Governor McCrory has been at it again lately—incorrectly claiming that his decision to dramatically cut unemployment benefits is responsible for turning around the state’s job market. During a visit to Morganton last week, the Governor stated:
“There’s nothing worse than if you have a job opening and someone decides to take a government check instead. So we had to bring the two together,” he said. “We made a decision [to cut unemployment benefits]. And that decision alone is the one lone factor, in comparison to any other state, which I think has helped North Carolina lower its unemployment rate drastically in the last five months.”
While the Governor is correct that the state’s unemployment rate has dropped over the last year (from a revised 8.6 percent in February 2013 to 6.4 percent a little over a year later), he couldn’t be more wrong about why the rate has dropped—and what it means for the state’s economy. The unemployment rate is falling because the labor force is contracting, not because jobless workers are moving into jobs.

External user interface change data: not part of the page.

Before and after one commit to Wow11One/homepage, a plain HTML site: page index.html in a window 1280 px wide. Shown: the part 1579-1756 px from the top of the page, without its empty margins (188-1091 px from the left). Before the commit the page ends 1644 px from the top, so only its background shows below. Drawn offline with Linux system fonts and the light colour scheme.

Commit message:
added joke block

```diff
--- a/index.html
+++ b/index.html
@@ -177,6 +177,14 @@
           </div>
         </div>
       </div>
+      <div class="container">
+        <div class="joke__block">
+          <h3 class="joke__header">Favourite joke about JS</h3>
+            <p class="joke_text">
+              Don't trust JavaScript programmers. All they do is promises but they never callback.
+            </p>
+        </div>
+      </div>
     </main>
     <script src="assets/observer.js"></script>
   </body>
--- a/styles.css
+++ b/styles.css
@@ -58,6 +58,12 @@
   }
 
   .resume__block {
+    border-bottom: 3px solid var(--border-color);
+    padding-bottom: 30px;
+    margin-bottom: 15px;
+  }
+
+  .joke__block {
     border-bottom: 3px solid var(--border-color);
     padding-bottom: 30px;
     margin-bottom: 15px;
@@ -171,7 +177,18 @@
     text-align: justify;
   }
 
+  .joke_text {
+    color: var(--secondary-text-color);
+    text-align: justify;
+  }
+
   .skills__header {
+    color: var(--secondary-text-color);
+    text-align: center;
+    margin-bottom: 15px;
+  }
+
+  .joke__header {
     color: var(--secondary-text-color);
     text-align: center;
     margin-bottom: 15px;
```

Let’s take these one at a time.
First, contrary to the Governor’s claims, thousands of unemployed workers would love to find jobs, but there are just not enough available to meet the needs of the jobless. There are three unemployed workers for every one available job opening—that means that even if every single one of the job openings mentioned by the Governor were somehow miraculously filled tomorrow, there would still be two unemployed workers left with nowhere to go.

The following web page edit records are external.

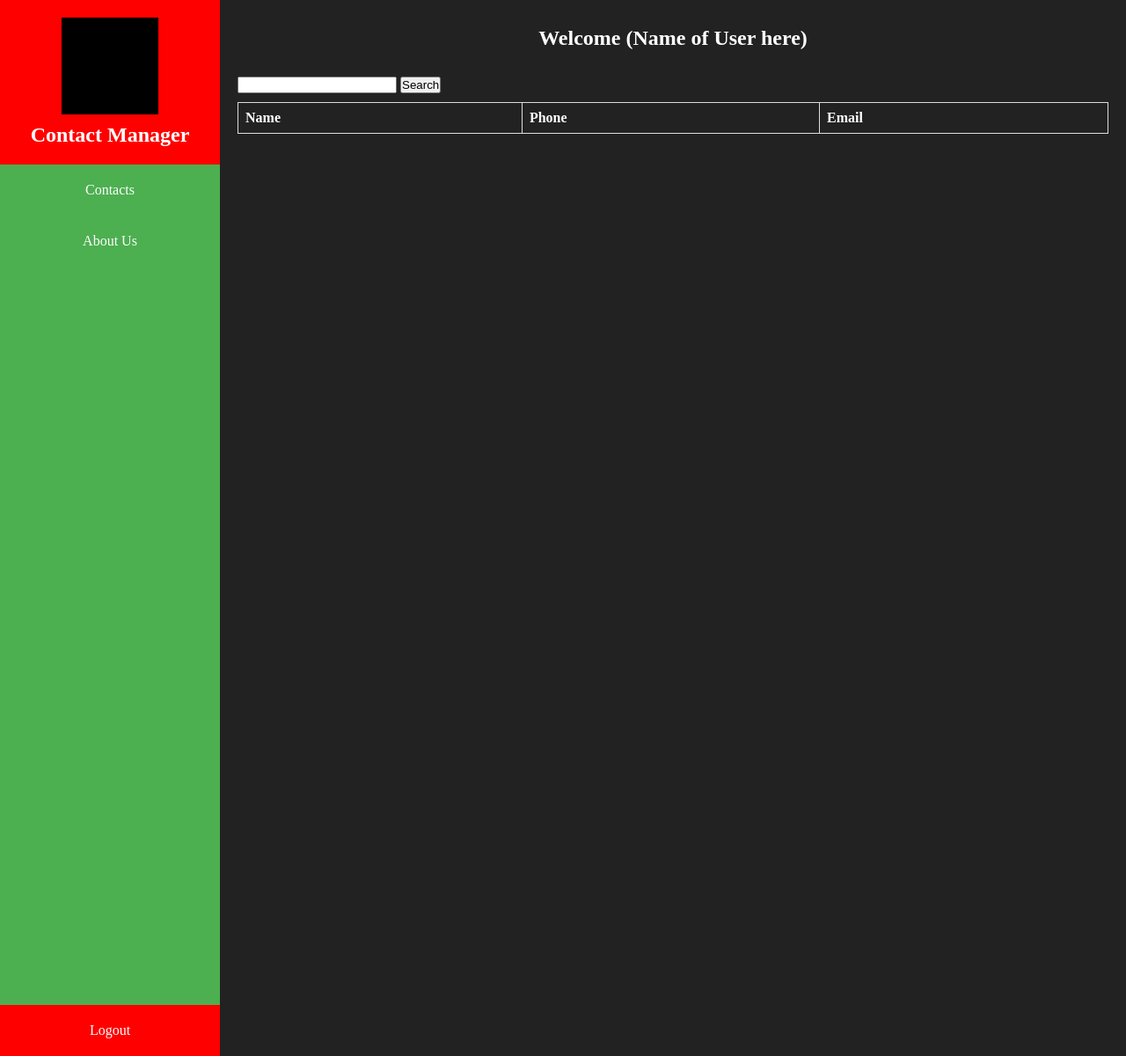
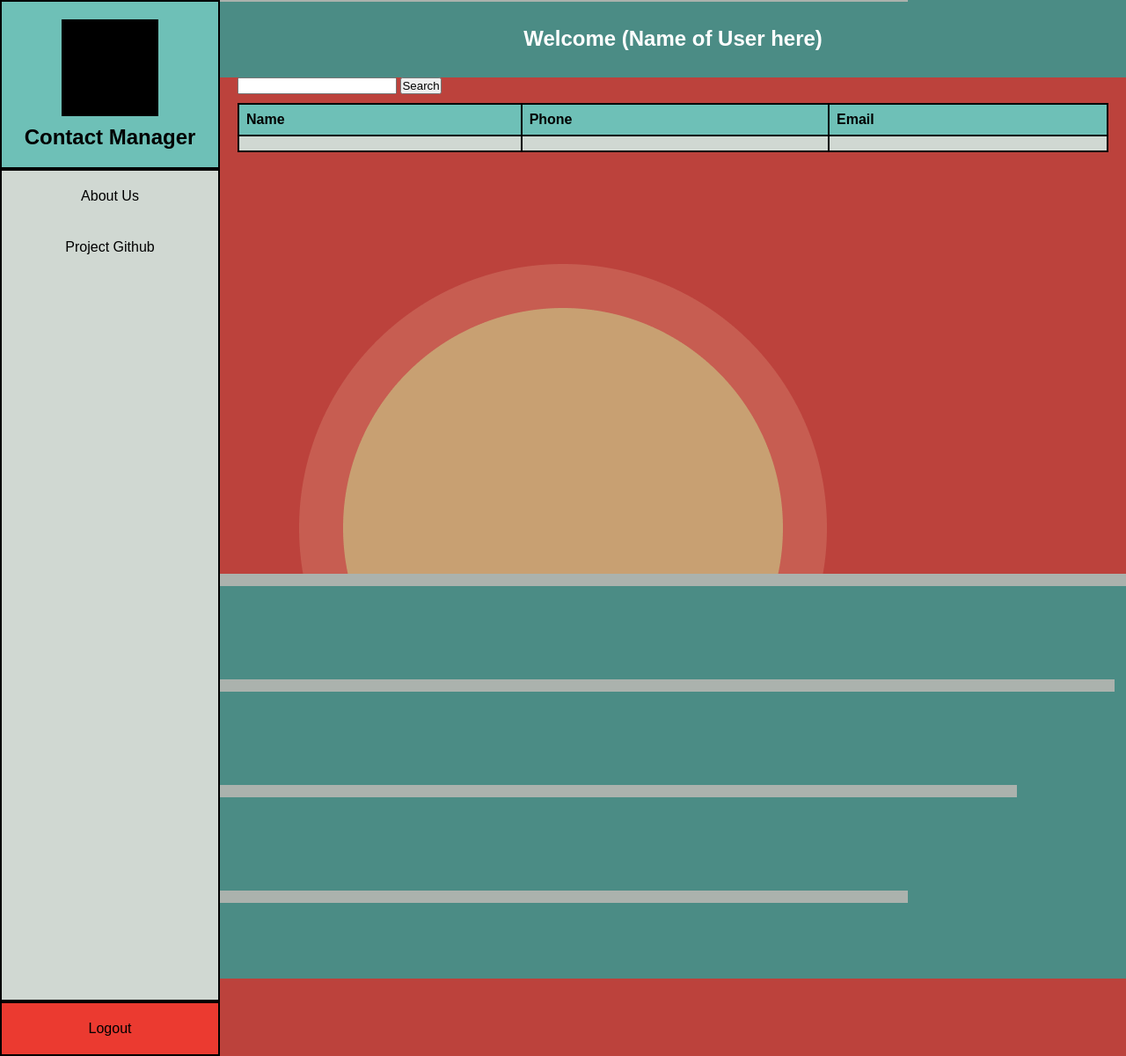
Before and after one commit to Amphiithere/Contact-Manager-Website, a PHP site: page /contacts.html in a window 1280 px wide. Shown: the whole page at 88% size. Run offline with PHP 8.4, Linux system fonts and the light colour scheme; lists and menus that the app fills with data are empty.

Commit message:
Major graphical overhaul for all webpages

```diff
--- a/frontend/contacts.html
+++ b/frontend/contacts.html
@@ -27,10 +27,10 @@
             <!-- Navigation links -->
             <ul class="menu-links">
                 <li class="nav-link">
-                    <a href="#" class="list-item">Contacts</a>
+                    <a href="#" class="list-item">About Us</a>
                 </li>
                 <li class="nav-link">
-                    <a href="#" class="list-item">About Us</a>
+                    <a href="https://github.com/Amphiithere/Contact-Manager-Website" class="list-item">Project Github</a>
                 </li>
             </ul>
 
@@ -57,9 +57,21 @@
                             <th>Phone</th>
                             <th>Email</th>
                         </tr>
+                        <tr>
+                            <td>
+                                <p id="contact-name"></p>
+                            </td>
+                            <td>
+                                <p id="contact-phone"></p>
+                            </td>
+                            <td>
+                                <p id="contact-email"></p>
+                            </td>
+                        </tr>
                     </table>
-		    <p id="contact-list"></p>
                 </div>
+
+                <div class="no-contacts-text">There's Nobody Here!</div>
             </div>
         </main>
     </body>
--- a/frontend/style.css
+++ b/frontend/style.css
@@ -6,13 +6,19 @@
     padding: 0;
 }
 
-html, body {
+html {
     overflow-x: hidden;
     height: 100%;
 }
 
+body {
+    font-family: "ABeeZee", sans-serif;
+    overflow-x: hidden;
+    background-image: url('/images/Site-Background.png');
+    background-position: 50%;
+}
+
 .title {
-    font-family: "ABeeZee", sans-serif;
     margin: auto;
     width: 50%;
     text-align: center;
@@ -22,7 +28,8 @@ html, body {
     display: grid;
     min-height: 650px;
     place-items: center;
-    border: 1px solid #ccc; /* Placeholder */
+    border: 2px solid black; /* Placeholder */
+    background: #d0d8d2;
     margin: auto;
     position: absolute;
     top: 3%;
@@ -42,7 +49,7 @@ html, body {
     display: flex;
     position: relative;
     overflow: hidden;
-    border: 1px solid #ccc; /* Placeholder */
+    border-top: 2px solid black; /* Placeholder */
     width: 100%;
     height: auto;
     min-height: 480px;
@@ -181,7 +188,7 @@ html, body {
     top: 0;
     height: 100vh;
     width: 250px;
-    background-color: #ff0000;
+    background-color: #ccc;
     overflow-y: auto;
     z-index: 100;
 }
@@ -201,7 +208,8 @@ html, body {
     align-items: center;
     padding: 20px 0;
     width: 100%;
-    background-color: #ff0000;
+    background-color: #6ec0b7;
+    border: 2px solid #000;
 }
 
 .logo-image {
@@ -226,7 +234,7 @@ html, body {
 
 .logo-text h1 {
     font-size: 1.5rem;
-    color: white;
+    color: black;
 }
 
 .menu-links {
@@ -234,7 +242,8 @@ html, body {
     list-style: none;
     padding: 0;
     margin: 0;
-    background: #4CAF50;
+    background: #d0d8d2;
+    border: 2px solid black;
     display: flex;
     flex-direction: column;
     flex-grow: 1;
@@ -251,7 +260,7 @@ html, body {
 }
 
 .list-item {
-    color: white;
+    color: black;
     text-decoration: none;
     text-align: center;
     display: block;
@@ -260,13 +269,14 @@ html, body {
 }
 
 .nav-link:hover {
-    background-color: #45a049;
+    background-color: #ABB2AD;
+    text-decoration: underline 2px;
 }
 
 .logout-container {
     width: 100%;
     margin-top: auto;
-    background-color: #ff0000;
+    background-color: #BC423C;
     position: sticky;
     bottom: 0;
 }
@@ -275,15 +285,17 @@ html, body {
     display: block;
     width: 100%;
     padding: 20px;
-    color: white;
+    border: 2px solid black;
+    color: black;
     text-decoration: none;
-    background-color: #ff0000;
+    background-color: #eb3a30;
     text-align: center;
     transition: background-color 0.3s;
 }
 
 #logout-btn:hover {
-    background-color: #ff5252;
+    background-color: #ff5c5c;
+    text-decoration: underline 2px black;
 }
 
 .content-header {
@@ -310,12 +322,26 @@ table {
     width: 100%;
 }
 
-td, th {
-    border: 1px solid #dddddd;
+th {
+    border: 2px solid black;
+    color: black;
     text-align: left;
     padding: 8px;
+    background-color: #6ec0b7;
 }
 
-tr:nth-child(2) {
-    background-color: #dddddd;
+td {
+    border: 2px solid black;
+    color: black;
+    text-align: left;
+    padding: 8px;
+    background-color: #d0d8d2;
 }
+
+/* small notification for when search results return empty.
+add JS script to show and hide accordingly before implementing */
+.no-contacts-text {
+    display: none;
+    justify-content: center;
+    align-items: center;
+}
```
Also changed, not shown: frontend/images/Site-Background.png (added).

And while some workers may not have the requisite skills to fill the few available job openings that do exist, it doesn’t mean that they don’t want to gain them. It’s just a lot harder to retrain when state workforce development funding has been cut (within the same bill that cut unemployment insurance), investments in the community college remains low, and fewer staff are available at one-stop job centers to provide career counseling and support.
Next, the unemployment rate fell over the last year because the labor force dropped, not because the majority of unemployed people found jobs. Since the unemployment rate is calculated by comparing the labor force to the number of unemployed people, when the labor force goes down, the unemployment rate can also go down, too, even if the number of unemployed workers remains high.
And that’s exactly what happened over the past year—the labor force contracted by more than 60,000—to the lowest levels since 2011. Meanwhile, our state’s overall population experienced rapid growth. And whenever the population is growing, but the workforce is shrinking, the economy is moving in the wrong direction.
If joblessness was truly being reduced, we would expect to see unemployed workers moving into employment, but we don’t. Just four out of every ten workers moved from joblessness into employment last year. The rest gave up and dropped out of the workforce altogether.
Lastly, the notion that cutting unemployment benefits is the sole factor explaining our state’s “special” job growth over the last year is ridiculous—for the simple reason that by any measure, North Carolina’s job creation over the last year hasn’t been special at all. If cutting unemployment benefits—a policy undertaken by no other state—were truly responsible for creating a special boom in job creation, then we would expect the state to have created jobs at much faster rate than the rest of the nation.
But when we look at our state’s rate of job creation since February 2013, it turns out North Carolina experienced a 1.2 percent rate of employment growth over the last year while the national average of job creation was 1.6 percent. So much for the idea that cutting unemployment benefits made the state’s job creation more “special” than the rest of the nation.
Even worse for the governor, North Carolina’s job creation in 2013 was much less “special” than North Carolina’s job creation in previous years. According to preliminary estimates released last week, North Carolina created just 46,000 payroll jobs over the last year. This is significantly less than the 69,000 jobs created in 2012, and the 62,000 jobs created in 2011.
So the lesson here is simple—the Governor’s claims about unemployment are just wrong.
Allan Freyer is a Public Policy Analyst at the North Carolina Budget and Tax Center.